Siettmann's comments were more direct. He believes staff members have borne the brunt of the school district's funding problems. He said he personally lost around $1,500 in compensation last year, and this year he's making almost $3,000 less. Plus, staff members are paying more for their health insurance and, as parents, they're shouldering the same costs for activities and transportation as other families in the school district.
He blames the salary freeze on a "consistent lack of planning on the part of the district."
"Other expenses come first and then staff compensation becomes merely what is left over," he said. "The past four years with the absence of a cost-of-living adjustment and the more recent salary step freeze sends the message that staff experience, years of service and staff compensation are negotiable expenses, showing that staff is not the priority with the district. It's time to start treating staff compensation as an investment, not an expense."
Siettmann says it's also clear that school district employees need additional help when it comes to salary negotiations and staff relations with the district office and school board. He urged districtwide support for the installment of Delta County Education Association — along with its affiliates, the Colorado Education Association and the National Education Association — as the negotiating body for the staff. He said there is nothing to fear from a professional organization that seeks to improve student education, ensure fair compensation for all staff, and develop positive relations with district administrators so staff members can speak their minds without fear of repercussion.
A step is a move across the salary schedule which results in a pay increase for each additional year of experience. Teachers can also increase their salaries by earning college credits and/or advanced degrees. It's estimated that each step costs the school district $460,000.
About $1 million of the fund balance will be used to balance the 2011-2012 budget. A portion must also be kept in reserve. Superintendent Mike McMillan likens the fund balance to a savings account. "When it gets to the point that you have to have to use your savings just to pay your monthly bills, your savings account declines. If you have other unexpected bills during the month, you will continue to use more of your savings account."
He has cautioned against the "cumulative effect" of using district savings, which could reduce the fund balance by over half over the next two years.

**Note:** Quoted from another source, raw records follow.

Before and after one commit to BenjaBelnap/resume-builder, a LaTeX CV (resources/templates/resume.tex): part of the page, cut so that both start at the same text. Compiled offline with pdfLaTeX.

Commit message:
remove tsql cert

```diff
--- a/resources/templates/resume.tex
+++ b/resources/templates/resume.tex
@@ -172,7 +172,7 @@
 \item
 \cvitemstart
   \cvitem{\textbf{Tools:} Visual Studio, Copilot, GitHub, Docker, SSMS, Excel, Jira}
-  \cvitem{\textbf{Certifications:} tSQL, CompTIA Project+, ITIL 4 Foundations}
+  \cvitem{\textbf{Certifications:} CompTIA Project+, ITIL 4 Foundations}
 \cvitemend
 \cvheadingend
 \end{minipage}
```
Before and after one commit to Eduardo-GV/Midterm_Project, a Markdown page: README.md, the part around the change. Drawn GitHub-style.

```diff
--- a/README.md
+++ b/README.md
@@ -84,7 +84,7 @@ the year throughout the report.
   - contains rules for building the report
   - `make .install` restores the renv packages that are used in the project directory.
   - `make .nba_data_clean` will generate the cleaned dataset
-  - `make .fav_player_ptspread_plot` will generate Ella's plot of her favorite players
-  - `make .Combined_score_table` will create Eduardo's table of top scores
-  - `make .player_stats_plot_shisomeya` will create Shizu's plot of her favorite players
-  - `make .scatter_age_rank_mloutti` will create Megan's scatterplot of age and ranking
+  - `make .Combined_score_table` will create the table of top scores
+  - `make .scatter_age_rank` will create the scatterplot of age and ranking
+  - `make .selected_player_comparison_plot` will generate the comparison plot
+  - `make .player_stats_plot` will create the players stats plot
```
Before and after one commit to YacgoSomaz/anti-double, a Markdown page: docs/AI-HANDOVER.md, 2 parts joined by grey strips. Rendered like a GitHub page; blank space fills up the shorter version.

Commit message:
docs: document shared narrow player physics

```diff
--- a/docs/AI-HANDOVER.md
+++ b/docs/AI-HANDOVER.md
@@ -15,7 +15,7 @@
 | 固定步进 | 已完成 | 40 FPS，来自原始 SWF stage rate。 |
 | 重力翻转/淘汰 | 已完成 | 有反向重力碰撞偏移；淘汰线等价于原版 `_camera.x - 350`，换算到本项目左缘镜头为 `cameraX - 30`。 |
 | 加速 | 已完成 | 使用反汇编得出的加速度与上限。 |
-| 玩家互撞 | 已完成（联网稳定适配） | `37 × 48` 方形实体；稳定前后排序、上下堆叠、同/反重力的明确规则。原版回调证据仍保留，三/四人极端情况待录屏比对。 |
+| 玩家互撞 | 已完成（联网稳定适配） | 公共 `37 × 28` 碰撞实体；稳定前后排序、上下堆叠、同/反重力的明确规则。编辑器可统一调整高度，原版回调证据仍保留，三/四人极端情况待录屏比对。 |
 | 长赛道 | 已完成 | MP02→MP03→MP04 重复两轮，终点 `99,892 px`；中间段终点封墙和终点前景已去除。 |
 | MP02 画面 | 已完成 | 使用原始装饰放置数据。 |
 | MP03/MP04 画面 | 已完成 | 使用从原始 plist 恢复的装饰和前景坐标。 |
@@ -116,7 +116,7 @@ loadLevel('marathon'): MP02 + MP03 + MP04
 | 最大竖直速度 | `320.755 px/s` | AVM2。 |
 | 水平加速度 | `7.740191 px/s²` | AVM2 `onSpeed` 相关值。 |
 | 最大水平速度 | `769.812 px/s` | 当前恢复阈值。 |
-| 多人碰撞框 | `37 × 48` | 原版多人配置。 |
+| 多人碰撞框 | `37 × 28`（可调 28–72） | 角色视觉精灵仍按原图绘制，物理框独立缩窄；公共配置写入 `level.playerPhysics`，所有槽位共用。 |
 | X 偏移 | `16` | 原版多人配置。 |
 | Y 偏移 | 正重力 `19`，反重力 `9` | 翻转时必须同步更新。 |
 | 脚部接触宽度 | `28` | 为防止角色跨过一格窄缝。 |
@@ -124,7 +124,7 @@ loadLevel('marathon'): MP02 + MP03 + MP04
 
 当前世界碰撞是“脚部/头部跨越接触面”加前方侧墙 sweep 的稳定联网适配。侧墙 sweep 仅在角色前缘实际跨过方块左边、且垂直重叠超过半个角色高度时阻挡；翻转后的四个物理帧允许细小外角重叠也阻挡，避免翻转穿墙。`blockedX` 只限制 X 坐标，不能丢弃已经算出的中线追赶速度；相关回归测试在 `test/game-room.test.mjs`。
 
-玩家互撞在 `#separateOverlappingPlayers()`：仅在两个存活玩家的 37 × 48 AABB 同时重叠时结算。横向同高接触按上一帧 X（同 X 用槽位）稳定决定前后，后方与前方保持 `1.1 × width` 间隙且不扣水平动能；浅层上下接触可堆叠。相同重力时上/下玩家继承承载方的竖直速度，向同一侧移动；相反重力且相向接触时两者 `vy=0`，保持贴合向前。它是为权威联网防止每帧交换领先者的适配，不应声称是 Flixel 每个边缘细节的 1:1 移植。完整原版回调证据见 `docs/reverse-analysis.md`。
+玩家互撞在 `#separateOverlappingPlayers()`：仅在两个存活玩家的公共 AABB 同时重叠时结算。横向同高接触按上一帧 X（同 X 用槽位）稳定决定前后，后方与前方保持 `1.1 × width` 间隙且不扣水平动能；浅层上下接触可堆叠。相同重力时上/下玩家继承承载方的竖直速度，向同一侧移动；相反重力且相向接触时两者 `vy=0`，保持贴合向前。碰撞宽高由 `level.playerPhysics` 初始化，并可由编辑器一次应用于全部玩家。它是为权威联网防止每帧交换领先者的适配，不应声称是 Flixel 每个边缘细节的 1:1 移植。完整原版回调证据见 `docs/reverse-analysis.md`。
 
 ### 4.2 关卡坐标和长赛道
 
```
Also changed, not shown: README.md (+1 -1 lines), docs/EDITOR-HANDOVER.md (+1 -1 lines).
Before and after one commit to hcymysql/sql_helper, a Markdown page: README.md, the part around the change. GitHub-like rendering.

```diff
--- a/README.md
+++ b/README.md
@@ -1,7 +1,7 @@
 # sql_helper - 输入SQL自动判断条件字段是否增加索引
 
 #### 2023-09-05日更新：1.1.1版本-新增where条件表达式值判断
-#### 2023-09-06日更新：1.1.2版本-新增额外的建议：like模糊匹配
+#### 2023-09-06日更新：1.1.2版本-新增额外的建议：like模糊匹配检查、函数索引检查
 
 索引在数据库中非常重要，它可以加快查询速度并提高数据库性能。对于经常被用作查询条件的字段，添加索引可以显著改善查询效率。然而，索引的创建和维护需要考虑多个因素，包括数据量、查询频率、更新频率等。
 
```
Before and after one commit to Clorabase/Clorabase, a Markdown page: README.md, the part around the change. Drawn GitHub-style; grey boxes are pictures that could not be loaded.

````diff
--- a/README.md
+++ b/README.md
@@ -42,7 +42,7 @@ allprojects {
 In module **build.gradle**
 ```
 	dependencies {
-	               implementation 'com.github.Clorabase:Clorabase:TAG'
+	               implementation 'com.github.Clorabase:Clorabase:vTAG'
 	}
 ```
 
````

Still, he said, salary increases should be a priority for all staff members, including classified personnel and administration.blog comments powered by Disqus